In the past three decades alone, developments in the city have included a University of Washington campus, electric light rail service, many art and history museums, the Thea Foss Waterway and a newly refurbished waterfront area. Mostlivable.org called the city one of the most livable in the country, and Prevention.com called it one of the most walkable. The average age in the city is around 35, with gender distribution about equal. The median household income there is $37,879, with the median family income being $45,567. Tacoma Property Manager Because of the housing boom in nearby Seattle, home prices in the city are at an all-time high. The median home value there is $264,300 as of December of 2017. This represents an increase of 11% over the previous year. Experts predict prices will continue to rise, with another 5% increase likely to happen during the next 12 months. But it is still significantly cheaper than Seattle, making it attractive for those who commute there. Another major factor leading to price increases in the city is the small supply of homes there. It only has a one-month supply of homes. To put this number in perspective, a typical balanced market has 5-6 months of supply. Rents have also increased dramatically in the city. The median rent in the city rose nearly 9% in 2017 to $1,785 per month. This is the largest increase in the entire nation. If you are interest in property management, call us for a comprehensive market analysis of your rental property.

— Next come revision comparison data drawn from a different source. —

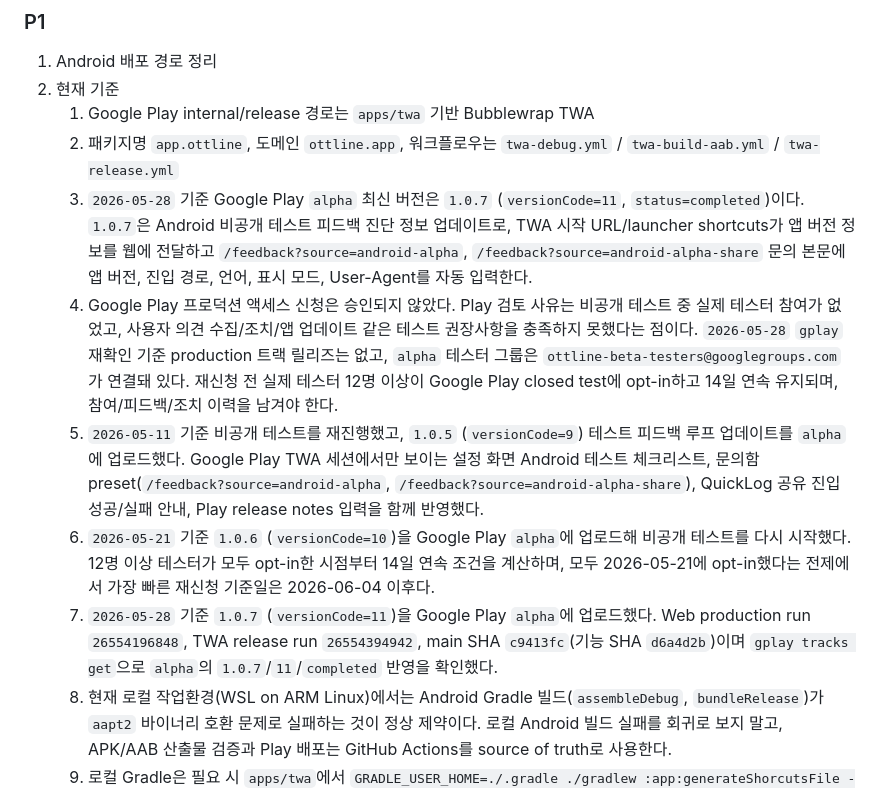
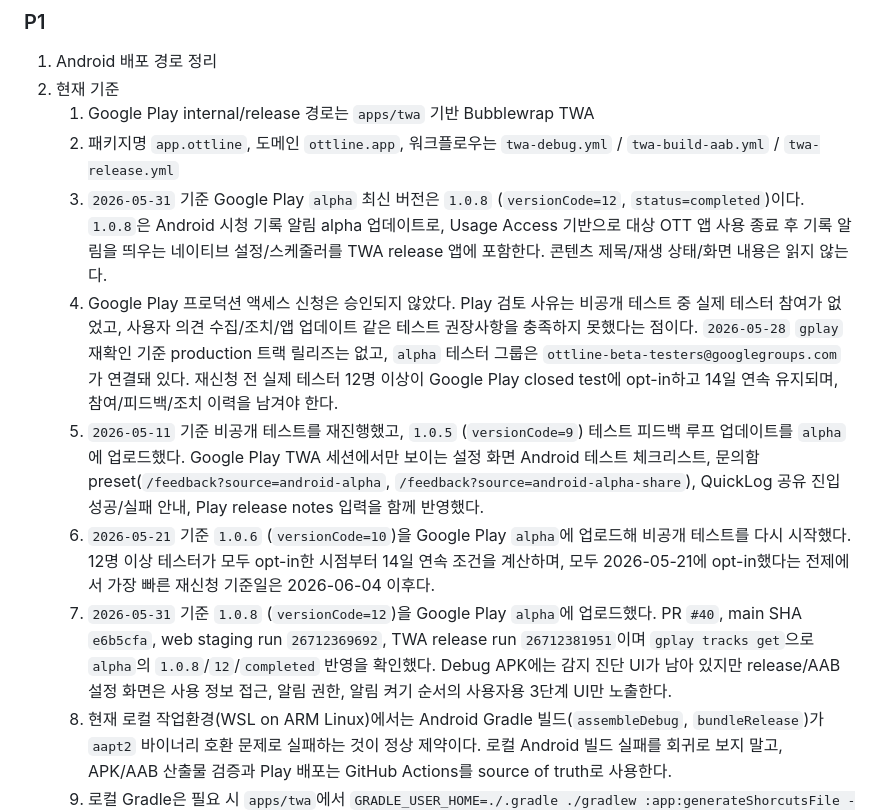
Before and after one commit to chawon/ott, a Markdown page: AGENTS.md, the part around the change. Drawn GitHub-style.

```diff
--- a/AGENTS.md
+++ b/AGENTS.md
@@ -95,11 +95,11 @@
 2. 현재 기준
    1. Google Play internal/release 경로는 `apps/twa` 기반 Bubblewrap TWA
    2. 패키지명 `app.ottline`, 도메인 `ottline.app`, 워크플로우는 `twa-debug.yml` / `twa-build-aab.yml` / `twa-release.yml`
-   3. `2026-05-28` 기준 Google Play `alpha` 최신 버전은 `1.0.7` (`versionCode=11`, `status=completed`)이다. `1.0.7`은 Android 비공개 테스트 피드백 진단 정보 업데이트로, TWA 시작 URL/launcher shortcuts가 앱 버전 정보를 웹에 전달하고 `/feedback?source=android-alpha`, `/feedback?source=android-alpha-share` 문의 본문에 앱 버전, 진입 경로, 언어, 표시 모드, User-Agent를 자동 입력한다.
+   3. `2026-05-31` 기준 Google Play `alpha` 최신 버전은 `1.0.8` (`versionCode=12`, `status=completed`)이다. `1.0.8`은 Android 시청 기록 알림 alpha 업데이트로, Usage Access 기반으로 대상 OTT 앱 사용 종료 후 기록 알림을 띄우는 네이티브 설정/스케줄러를 TWA release 앱에 포함한다. 콘텐츠 제목/재생 상태/화면 내용은 읽지 않는다.
    4. Google Play 프로덕션 액세스 신청은 승인되지 않았다. Play 검토 사유는 비공개 테스트 중 실제 테스터 참여가 없었고, 사용자 의견 수집/조치/앱 업데이트 같은 테스트 권장사항을 충족하지 못했다는 점이다. `2026-05-28` `gplay` 재확인 기준 production 트랙 릴리즈는 없고, `alpha` 테스터 그룹은 `ottline-beta-testers@googlegroups.com`가 연결돼 있다. 재신청 전 실제 테스터 12명 이상이 Google Play closed test에 opt-in하고 14일 연속 유지되며, 참여/피드백/조치 이력을 남겨야 한다.
    5. `2026-05-11` 기준 비공개 테스트를 재진행했고, `1.0.5` (`versionCode=9`) 테스트 피드백 루프 업데이트를 `alpha`에 업로드했다. Google Play TWA 세션에서만 보이는 설정 화면 Android 테스트 체크리스트, 문의함 preset(`/feedback?source=android-alpha`, `/feedback?source=android-alpha-share`), QuickLog 공유 진입 성공/실패 안내, Play release notes 입력을 함께 반영했다.
    6. `2026-05-21` 기준 `1.0.6` (`versionCode=10`)을 Google Play `alpha`에 업로드해 비공개 테스트를 다시 시작했다. 12명 이상 테스터가 모두 opt-in한 시점부터 14일 연속 조건을 계산하며, 모두 2026-05-21에 opt-in했다는 전제에서 가장 빠른 재신청 기준일은 2026-06-04 이후다.
-   7. `2026-05-28` 기준 `1.0.7` (`versionCode=11`)을 Google Play `alpha`에 업로드했다. Web production run `26554196848`, TWA release run `26554394942`, main SHA `c9413fc`(기능 SHA `d6a4d2b`)이며 `gplay tracks get`으로 `alpha`의 `1.0.7`/`11`/`completed` 반영을 확인했다.
+   7. `2026-05-31` 기준 `1.0.8` (`versionCode=12`)을 Google Play `alpha`에 업로드했다. PR `#40`, main SHA `e6b5cfa`, web staging run `26712369692`, TWA release run `26712381951`이며 `gplay tracks get`으로 `alpha`의 `1.0.8`/`12`/`completed` 반영을 확인했다. Debug APK에는 감지 진단 UI가 남아 있지만 release/AAB 설정 화면은 사용 정보 접근, 알림 권한, 알림 켜기 순서의 사용자용 3단계 UI만 노출한다.
    8. 현재 로컬 작업환경(WSL on ARM Linux)에서는 Android Gradle 빌드(`assembleDebug`, `bundleRelease`)가 `aapt2` 바이너리 호환 문제로 실패하는 것이 정상 제약이다. 로컬 Android 빌드 실패를 회귀로 보지 말고, APK/AAB 산출물 검증과 Play 배포는 GitHub Actions를 source of truth로 사용한다.
    9. 로컬 Gradle은 필요 시 `apps/twa`에서 `GRADLE_USER_HOME=./.gradle ./gradlew :app:generateShorcutsFile --no-daemon` 같은 리소스 생성 확인까지만 제한적으로 사용한다.
    10. `feat/native-mobile-app`의 `apps/native`는 React Native + Expo 후보 앱이며, main 미머지 상태이고 배포 파이프라인은 아직 없음
```
Also changed, not shown: docs/twa-play-launch-checklist.md (+16 -0 lines), docs/twa.md (+15 -0 lines).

Founded in the late 1800s, University Place formerly existed as a parcel of land owned by the liberal arts college of University of Puget Sound located in Tacoma. The school ruled against building a campus on the parcel and decided instead to sell the property back to the city of Tacoma. The area remained an unincorporated sector of Pierce County for 100 years, becoming a city proper upon its formation in 1995. There are more than a dozen parks within the city limits, including areas of wildlife habitat, conservation, picnic facilities, play equipment and pet-friendly zones. Plenty of cozy eateries serving American cuisine and seafood from the nearby Sound draw locals and visitors alike. The impressive Tacoma Narrows Bridge spanning an inlet of Puget Sound is nearby, and the Chambers Bay Loop Trail is a popular destination for hikers intent on taking in the views over the water and spotting numerous sea birds and other wildlife.

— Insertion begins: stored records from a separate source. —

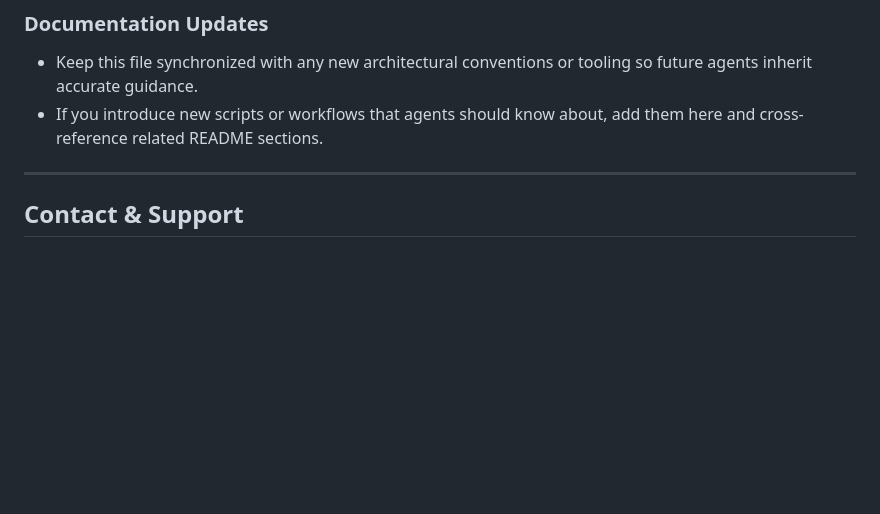
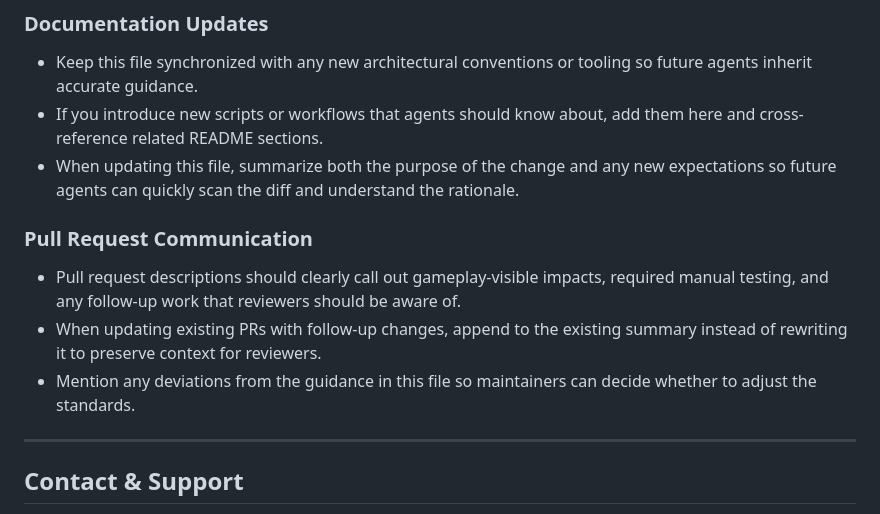
Before and after one commit to Alex-Unnippillil/flappy-bird, a Markdown page: AGENTS.md, the part around the change. Rendered like a GitHub page; blank space fills up the shorter version.

Commit message:
docs: expand agent guidance

```diff
--- a/AGENTS.md
+++ b/AGENTS.md
@@ -127,6 +127,13 @@ A modern, TypeScript-based web recreation of the classic Flappy Bird game, featu
 
 - Keep this file synchronized with any new architectural conventions or tooling so future agents inherit accurate guidance.
 - If you introduce new scripts or workflows that agents should know about, add them here and cross-reference related README sections.
+- When updating this file, summarize both the purpose of the change and any new expectations so future agents can quickly scan the diff and understand the rationale.
+
+### Pull Request Communication
+
+- Pull request descriptions should clearly call out gameplay-visible impacts, required manual testing, and any follow-up work that reviewers should be aware of.
+- When updating existing PRs with follow-up changes, append to the existing summary instead of rewriting it to preserve context for reviewers.
+- Mention any deviations from the guidance in this file so maintainers can decide whether to adjust the standards.
 
 ---
 
```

Titlow Park gives ample beach access to visitors and has fun facilities for children to enjoy during the summer months. The city is an excellent base of exploration for enjoying the surrounding area, as it is within a short driving distance of some of Seattle’s famous sights, including the Space Needle, its Aquarium and Pike Place Market. It’s also close to Mount Rainier and Mount St. Helens, two areas popular with outdoor enthusiasts. Homes in University Place average $361,000, slightly higher than some surrounding cities in this part of Washington, although in comparison to other parts of Puget Sound, home prices are quite reasonable. Apartment rental prices range in the low $1,000 per month bracket, with rental homes falling slightly higher on the scale. The city numbers just over 13,500 housing units within city limits, at a density of 1,600 residents per square mile. Opportunities for property management abound due to the population of students attending nearby University of Puget Sound, as well as the city’s commuter population who work in Tacoma.
- Federal way
- Bonney Lake
- Lake Tapps
- Port Orchard
- Gig Harbor